MYSTERY still surrounds the sale of Boston’s historic Assembly Rooms – but the borough council leader insists the deal is necessary to stop the authority losing a ‘significant’ amount of money.
The town centre landmark was put on the market with a guide price of £445,000 and at the end of July was revealed to have been ‘sold subject to contracts’.
Last week The Standard attempted to shed light on the type or name of the business involved in the deal by requesting a record of the decision, as outlined by the Local Government Act.
In response the council confirmed the information already released and said further details are defined as ‘exempt’ by the act.
It said the decision to sell the building dates back to December 2, 2006.
Council leader Peter Bedford said: “At this stage it is still in the ownership of Boston Borough Council and until the contracts are signed and exchanged we can’t say any more.
“As it stands at the moment you have got to take into consideration the amount of money that that’s costing ratepayers of Boston every week.
“I can’t say the figure but it’s a substantial amount of money lost every week.”
It has also previously been stated that in the region of £150,00 would need to be spent on the exterior alone.
A campaign has been set up to oppose the possible loss of the public toilets at the Assembly Rooms.
Coun Bedford said it was not possible to oblige the new owner to keep the loos open.
He said: “We are selling the buildings full stop.

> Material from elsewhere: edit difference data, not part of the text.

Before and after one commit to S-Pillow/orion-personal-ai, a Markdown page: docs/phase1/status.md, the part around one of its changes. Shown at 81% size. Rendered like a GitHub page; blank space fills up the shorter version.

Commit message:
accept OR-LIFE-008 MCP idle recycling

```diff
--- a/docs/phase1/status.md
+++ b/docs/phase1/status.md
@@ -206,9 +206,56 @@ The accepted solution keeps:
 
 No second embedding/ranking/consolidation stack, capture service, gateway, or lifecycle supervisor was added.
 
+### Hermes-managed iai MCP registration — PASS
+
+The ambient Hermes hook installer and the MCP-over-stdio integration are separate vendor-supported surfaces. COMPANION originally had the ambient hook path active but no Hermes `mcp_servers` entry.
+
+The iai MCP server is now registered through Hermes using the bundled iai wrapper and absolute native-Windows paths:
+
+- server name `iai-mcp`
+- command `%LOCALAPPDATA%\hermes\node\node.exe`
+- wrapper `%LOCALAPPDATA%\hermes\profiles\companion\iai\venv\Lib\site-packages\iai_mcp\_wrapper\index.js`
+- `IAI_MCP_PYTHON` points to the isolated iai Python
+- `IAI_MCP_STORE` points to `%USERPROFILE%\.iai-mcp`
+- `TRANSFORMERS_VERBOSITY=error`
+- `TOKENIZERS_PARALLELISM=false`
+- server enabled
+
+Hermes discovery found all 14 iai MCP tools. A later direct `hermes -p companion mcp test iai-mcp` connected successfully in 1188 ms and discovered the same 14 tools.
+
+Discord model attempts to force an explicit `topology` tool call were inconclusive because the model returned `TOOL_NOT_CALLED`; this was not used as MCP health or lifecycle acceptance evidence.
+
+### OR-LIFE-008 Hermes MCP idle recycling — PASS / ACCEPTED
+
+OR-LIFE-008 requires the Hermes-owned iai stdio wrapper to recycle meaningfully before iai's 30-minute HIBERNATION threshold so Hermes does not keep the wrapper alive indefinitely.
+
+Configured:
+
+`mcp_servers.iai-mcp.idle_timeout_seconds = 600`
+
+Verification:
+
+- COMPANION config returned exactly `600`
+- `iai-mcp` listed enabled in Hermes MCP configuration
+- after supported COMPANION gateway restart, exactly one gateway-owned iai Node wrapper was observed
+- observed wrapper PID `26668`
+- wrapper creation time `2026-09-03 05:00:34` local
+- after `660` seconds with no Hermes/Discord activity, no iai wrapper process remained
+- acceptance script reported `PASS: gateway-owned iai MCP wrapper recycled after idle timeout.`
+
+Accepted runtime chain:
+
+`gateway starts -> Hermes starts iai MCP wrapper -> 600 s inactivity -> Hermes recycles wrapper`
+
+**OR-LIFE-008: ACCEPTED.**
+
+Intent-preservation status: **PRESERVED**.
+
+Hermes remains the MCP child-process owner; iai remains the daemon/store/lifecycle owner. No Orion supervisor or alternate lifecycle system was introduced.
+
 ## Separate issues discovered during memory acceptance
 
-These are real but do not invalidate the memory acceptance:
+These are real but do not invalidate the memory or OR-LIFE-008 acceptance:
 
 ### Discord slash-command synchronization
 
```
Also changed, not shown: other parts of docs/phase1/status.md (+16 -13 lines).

We can’t put caveats in. None of the bidders wanted anything like that putting into it.
“At the end of the day the purchaser of the buildings will decide what happens to things like that.
“If the sale goes ahead then we can use part of the money for the Cattle Market toilets and probably the bus station.”
The sale is expected to be complete by the end of the year.